[Stored dataset items]

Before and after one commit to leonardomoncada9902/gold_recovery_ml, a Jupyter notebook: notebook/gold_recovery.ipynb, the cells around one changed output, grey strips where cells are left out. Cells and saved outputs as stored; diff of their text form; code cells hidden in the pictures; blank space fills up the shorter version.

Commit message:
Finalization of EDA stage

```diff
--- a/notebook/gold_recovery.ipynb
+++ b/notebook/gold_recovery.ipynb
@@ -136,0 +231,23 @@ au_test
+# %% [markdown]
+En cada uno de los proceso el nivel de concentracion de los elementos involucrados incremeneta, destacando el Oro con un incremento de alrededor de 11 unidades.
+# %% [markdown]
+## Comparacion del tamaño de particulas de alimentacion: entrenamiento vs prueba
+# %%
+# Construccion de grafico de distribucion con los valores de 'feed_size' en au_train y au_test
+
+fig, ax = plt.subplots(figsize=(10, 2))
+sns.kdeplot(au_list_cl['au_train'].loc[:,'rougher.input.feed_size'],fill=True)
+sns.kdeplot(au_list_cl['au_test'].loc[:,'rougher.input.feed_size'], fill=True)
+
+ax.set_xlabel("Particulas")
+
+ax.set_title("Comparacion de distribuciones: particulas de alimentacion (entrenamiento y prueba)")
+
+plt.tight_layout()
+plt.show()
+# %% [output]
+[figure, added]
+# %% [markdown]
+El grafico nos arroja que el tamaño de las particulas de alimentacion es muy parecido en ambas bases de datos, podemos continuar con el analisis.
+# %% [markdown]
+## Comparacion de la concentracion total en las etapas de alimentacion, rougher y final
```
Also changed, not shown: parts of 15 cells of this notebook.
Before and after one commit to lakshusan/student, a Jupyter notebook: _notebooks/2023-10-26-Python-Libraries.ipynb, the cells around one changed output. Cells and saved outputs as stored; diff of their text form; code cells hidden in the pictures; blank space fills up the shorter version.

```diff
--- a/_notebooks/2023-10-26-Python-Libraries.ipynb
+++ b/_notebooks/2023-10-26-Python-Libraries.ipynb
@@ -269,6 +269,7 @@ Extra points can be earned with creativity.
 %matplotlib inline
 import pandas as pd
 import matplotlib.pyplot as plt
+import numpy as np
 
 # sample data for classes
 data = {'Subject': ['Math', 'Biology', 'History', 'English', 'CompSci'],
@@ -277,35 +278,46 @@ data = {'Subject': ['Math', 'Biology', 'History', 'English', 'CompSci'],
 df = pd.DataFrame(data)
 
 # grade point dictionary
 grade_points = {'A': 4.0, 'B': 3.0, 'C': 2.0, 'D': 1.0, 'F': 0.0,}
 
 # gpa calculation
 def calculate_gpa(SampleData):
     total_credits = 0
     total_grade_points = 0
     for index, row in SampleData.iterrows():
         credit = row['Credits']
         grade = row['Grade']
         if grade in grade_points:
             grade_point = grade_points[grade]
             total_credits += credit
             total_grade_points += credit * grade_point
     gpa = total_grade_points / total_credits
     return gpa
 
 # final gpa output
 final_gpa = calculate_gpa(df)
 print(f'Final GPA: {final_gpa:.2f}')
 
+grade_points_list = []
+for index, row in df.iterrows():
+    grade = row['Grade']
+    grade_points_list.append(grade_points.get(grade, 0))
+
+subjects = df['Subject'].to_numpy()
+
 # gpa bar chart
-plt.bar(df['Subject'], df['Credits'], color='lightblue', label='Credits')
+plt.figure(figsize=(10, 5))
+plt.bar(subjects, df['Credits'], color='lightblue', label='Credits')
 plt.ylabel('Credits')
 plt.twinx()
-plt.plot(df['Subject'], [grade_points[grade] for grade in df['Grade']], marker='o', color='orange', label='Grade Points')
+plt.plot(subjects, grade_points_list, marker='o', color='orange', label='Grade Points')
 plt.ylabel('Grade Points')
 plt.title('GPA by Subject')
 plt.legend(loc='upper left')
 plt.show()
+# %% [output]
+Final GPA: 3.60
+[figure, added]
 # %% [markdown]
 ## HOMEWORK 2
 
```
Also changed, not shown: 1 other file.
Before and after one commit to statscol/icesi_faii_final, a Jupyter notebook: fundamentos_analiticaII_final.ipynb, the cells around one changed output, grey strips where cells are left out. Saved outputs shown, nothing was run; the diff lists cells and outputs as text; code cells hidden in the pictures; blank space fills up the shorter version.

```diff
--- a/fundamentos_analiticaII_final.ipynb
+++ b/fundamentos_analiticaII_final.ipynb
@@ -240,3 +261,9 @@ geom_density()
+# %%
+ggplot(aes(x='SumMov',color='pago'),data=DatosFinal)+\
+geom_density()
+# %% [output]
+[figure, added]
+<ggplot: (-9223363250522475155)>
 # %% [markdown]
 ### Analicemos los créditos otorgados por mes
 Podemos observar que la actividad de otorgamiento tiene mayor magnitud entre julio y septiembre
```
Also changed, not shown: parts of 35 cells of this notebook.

**WHAT YOU WILL DO**
Select and copy each line from the data that includes the word "import".

**RESPONSE TO THE TASK**
 import pandas as pd
 import matplotlib.pyplot as plt
+import numpy as np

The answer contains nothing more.